Usable street address parser in Python?

Iain King iainking at gmail.com
Tue Apr 20 11:23:15 CEST 2010


On Apr 20, 8:24 am, John Yeung <gallium.arsen... at gmail.com> wrote:
> My response is similar to John Roth's.  It's mainly just sympathy. ;)
>
> I deal with addresses a lot, and I know that a really good parser is
> both rare/expensive to find and difficult to write yourself.  We have
> commercial, USPS-certified products where I work, and even with those
> I've written a good deal of pre-processing and post-processing code,
> consisting almost entirely of very silly-looking fixes for special
> cases.
>
> I don't have any experience whatsoever with pyparsing, but I will say
> I agree that you should try to get the street type from the end of the
> line.  Just be aware that it can be valid to leave off the street type
> completely.  And of course it's a plus if you can handle suites that
> are on the same line as the street (which is where the USPS prefers
> them to be).
>
> I would take the approach which John R. seems to be suggesting, which
> is to tokenize and then write a whole bunch of very hairy, special-
> case-laden logic. ;)  I'm almost positive this is what all the
> commercial packages are doing, and I have a tough time imagining what
> else you could do.  Addresses inherently have a high degree of
> irregularity.
>
> Good luck!
>
> John Y.
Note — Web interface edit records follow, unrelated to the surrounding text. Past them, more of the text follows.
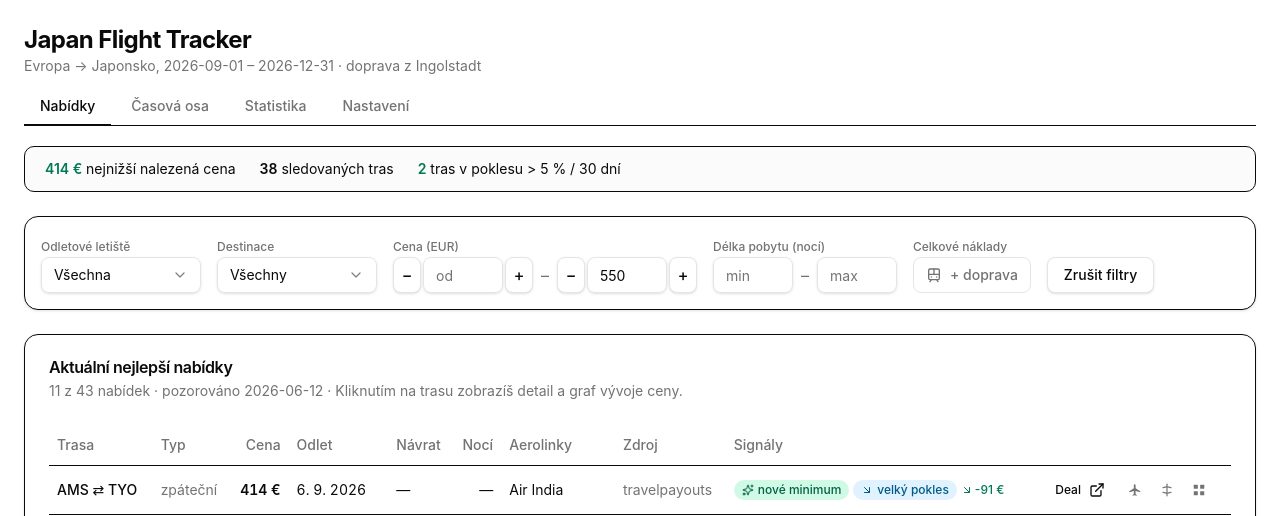
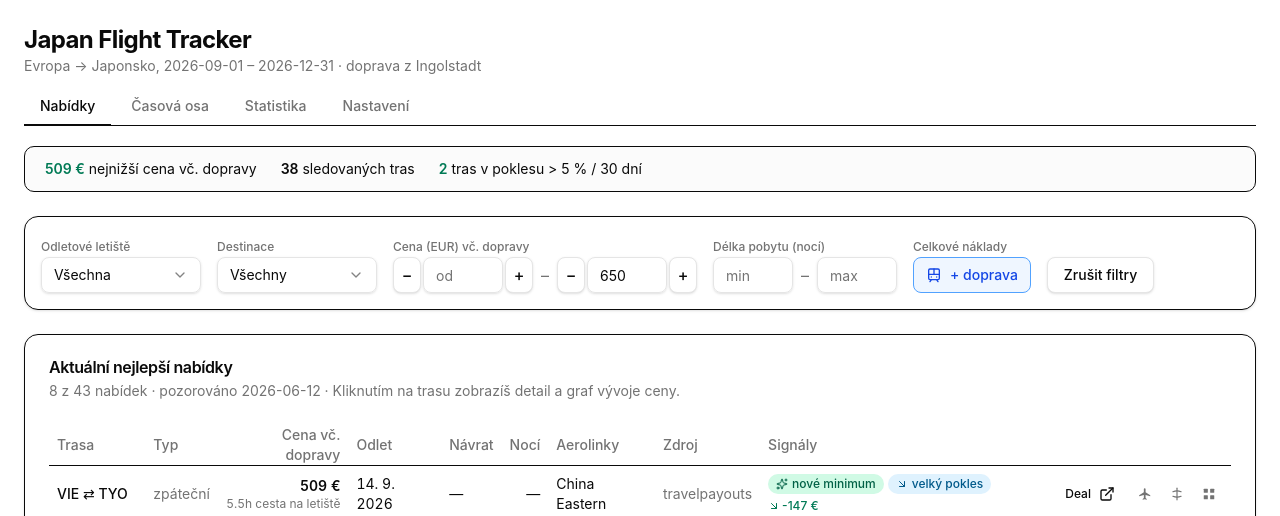
Before and after one commit to MedniLedved/flight-watcher, a React (Vite) app in the folder web/: page / in a window 1280 px wide. Shown: the top 516 px of the page. Built offline with nearby package versions, Linux system fonts and the light colour scheme; the HTML template or start-up script is replaced by a standard one.

Commit message:
dashboard: výchozí stav filtrů a swimlanes je včetně dopravy
Přepínač 'včetně dopravy' je nyní zapnutý při prvním načtení stránky
v sekci Aktuální nejlepší nabídky i v SwimlanesView. Výchozí priceMax
upraven z 550 na 650 EUR, aby odpovídal cenám s dopravou.

```diff
--- a/web/src/components/FilterBar.tsx
+++ b/web/src/components/FilterBar.tsx
@@ -29,7 +29,7 @@ export const EMPTY_FILTERS: OfferFilters = {
   origin: ALL,
   destination: ALL,
   priceMin: "",
-  priceMax: "550",
+  priceMax: "650",
   nightsMin: "",
   nightsMax: "",
 };
--- a/web/src/components/SwimlanesView.tsx
+++ b/web/src/components/SwimlanesView.tsx
@@ -79,7 +79,7 @@ interface Props {
 
 export function SwimlanesView({ latest, agentConfig, onSelectRoute }: Props) {
   const [selected, setSelected] = useState<LatestOffer | null>(null);
-  const [includeTransport, setIncludeTransport] = useState(false);
+  const [includeTransport, setIncludeTransport] = useState(true);
 
   const offers = latest ?? [];
   const dealMax = agentConfig?.alertThresholds?.dealMaxEur ?? DEAL_THRESHOLD_DEFAULT;
--- a/web/src/pages/HomePage.tsx
+++ b/web/src/pages/HomePage.tsx
@@ -72,7 +72,7 @@ function SummaryBar({
 
 export function HomePage({ latest, stats, agentConfig, loading, error, onSelectRoute }: Props) {
   const [filters, setFilters] = useState<OfferFilters>(EMPTY_FILTERS);
-  const [includeTransport, setIncludeTransport] = useState(false);
+  const [includeTransport, setIncludeTransport] = useState(true);
 
   const handleToggleTransport = (v: boolean) => {
     setIncludeTransport(v);
```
Not sure on the volume of addresses you're working with, but as an
alternative you could try grabbing the zip code, looking up all
addresses in that zip code, and then finding whatever one of those
address strings most closely resembles your address string (smallest
Levenshtein distance?).

Iain



More information about the Python-list mailing list